When a teenager grows up and moves out this all changes. The laundry will pile high and become a daunting task for them to achieve. The back door step will be dirty, and the rooms will become cluttered. Not only are these chores time consuming, they can also be costly. That huge pile of laundry takes money to wash. Thoughtlessly, roommates trash the room that was just clean. The dishes pile high despite all efforts and the trashcan seems to suddenly fill when unattended. The task of keeping a clean home at this point becomes devastating.

Alas, trash and clutter become the last of the worries as the bills begin to roll in. Living at home with parents makes bills appear as some fictional scary story. The most a teenager usually pays for is a car to drive, and a few other luxuries. The parents pay for the water left dripping, the gas burnt by the stove, and the power consumed by the light left on. Teenagers living at home will never even notice any of these expenses.

Once the young adult moves out bills rear their ugly heads and become a reality. A light left on soon becomes blow to ones wallet. This is when the biggest changes begin to occur. The lights will be off in unoccupied rooms, the TV will never be left on, and the furnace will get turned down. Power may have been a necessity at home; now it has become a nascence.

Now that the youngster is sitting bored and cold in the dark, the last reality comes into play. In the average home, under the wing of the mother a child will never know starvation. Food is plentiful and free in the kitchens of most parent’s homes. The mother or father goes to the store about the same time every week or two. This is the number one reality taken for granite when the teenager lives with their parents. There is always milk to poor into that bowl of the son or daughters favorite cereal. When the son arrives home his favorite microwavable delicacy is always waiting in the freezer. His parents still give him money to eat lunch at school. His proud mother will have a delicious family dinner prepared every Sunday evening. As long as he lives under that roof he will never have to cash in his aluminum cans to buy a cheeseburger at McDonalds.

To that young persons dismay, they will some day move out on their own. They will open the refrigerator door in their new home. All that they will find is the half a beer their roommate left there the night before. There will be no milk to poor over that bowl of generic brand Cheerios. Payday will finally come and they will go to the store. They will come home from Aldis grocery store. They will open their box of pre patied hamburgers and cook one to eat. As they take the first bite of that cheese-less, burnt, hamburger they realize they miss their mothers cooking.

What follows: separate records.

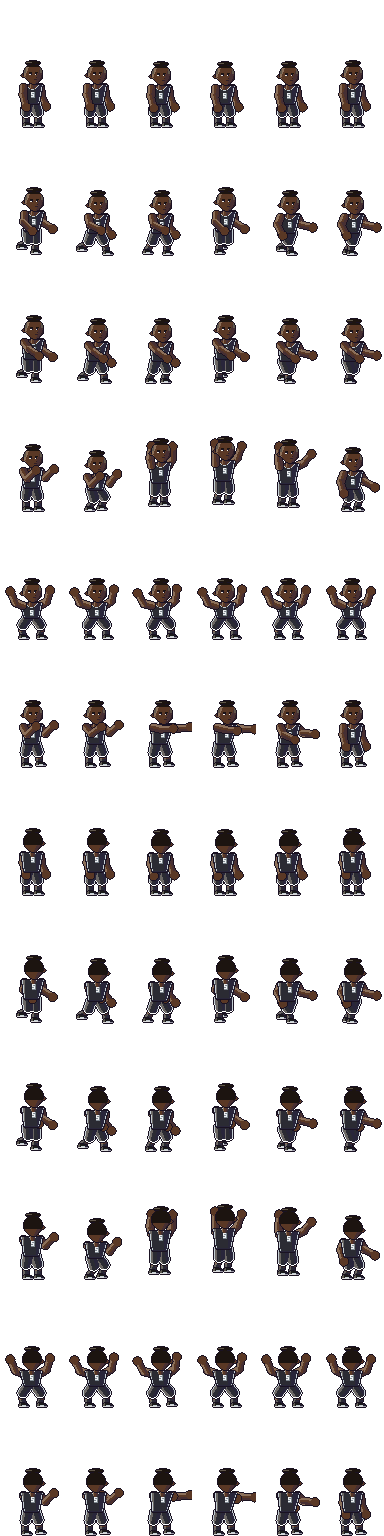
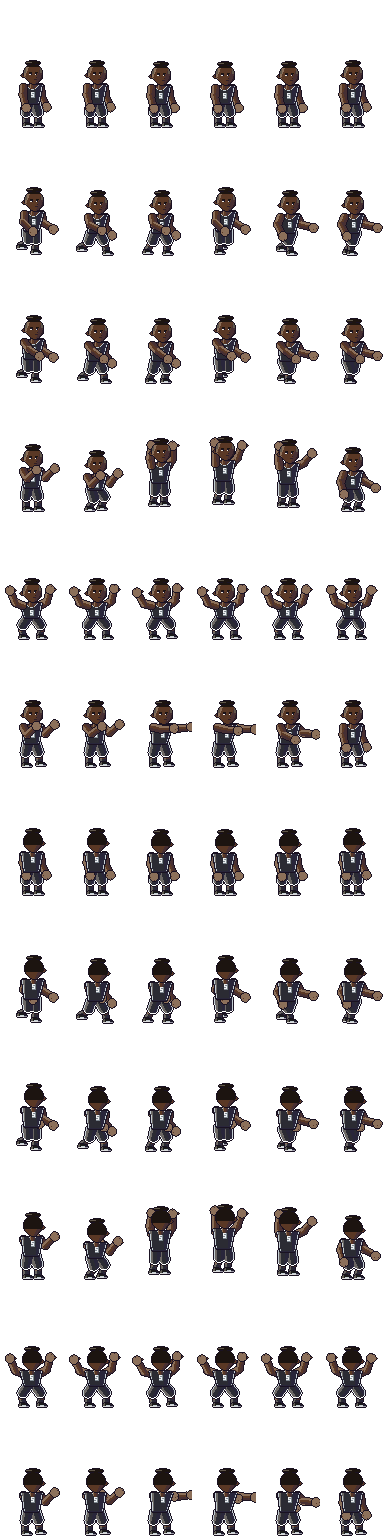
Draw hands as separate outlined parts with a thumb
Claude-Session: https://claude.ai/code/session_01LTKzMKRVJif4SPnst9Zi32

diff --git a/playcall/src/render/pixelchar.js b/playcall/src/render/pixelchar.js
@@ -415,9 +415,21 @@ function drawArm(buf, arm, S, P, side) {
     const a = [arm.elbow[0] + (arm.wrist[0] - arm.elbow[0]) * 0.65, arm.elbow[1] + (arm.wrist[1] - arm.elbow[1]) * 0.65];
     for (const [k, c] of capsule(a, arm.wrist, r + 0.6, P.band)) px.set(k, c);
   }
-  // 手掌：圓圓的連指手套形
-  for (const [k, c] of capsule(arm.hand, arm.hand, r + 1.0, P.skin)) px.set(k, c);
   buf.paint(px);
+  // 手掌另外畫成獨立零件：和手臂之間有描邊分開，顏色稍亮，加上拇指
+  const dir = [arm.hand[0] - arm.wrist[0], arm.hand[1] - arm.wrist[1]];
+  const len = Math.hypot(...dir) || 1;
+  const ux = dir[0] / len, uy = dir[1] / len;
+  const c = [arm.hand[0] + ux * 0.8, arm.hand[1] + uy * 0.8];
+  const hand = new Map();
+  for (const [k, col] of capsule(c, c, r + 1.1, [P.skin[0], P.skin[0], P.skin[1]])) hand.set(k, col);
+  // 拇指：往前方（右）凸出一格
+  const tx = Math.round(c[0] + -uy * (r + 1.6) + 1), ty = Math.round(c[1] + ux * (r + 1.6) * 0.3);
+  hand.set(`${tx},${ty}`, P.skin[1]);
+  // 指縫：靠末端一列暗色，讓手掌有形
+  const fx = Math.round(c[0] + ux * (r + 0.6)), fy = Math.round(c[1] + uy * (r + 0.6));
+  if (hand.has(`${fx},${fy}`)) hand.set(`${fx},${fy}`, P.skin[2]);
+  buf.paint(hand);
 }
 
 // ---------- 姿勢 ----------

Now this young, proud adult sits cold and bored in their new home, and waits for his laundry to finish the spin cycle. He thinks to himself why did I move out, then, he thinks, “I am going to move back home!” All too late he realizes I cannot leave my roommates out in the cold. He faces the reality that moving out is over rated.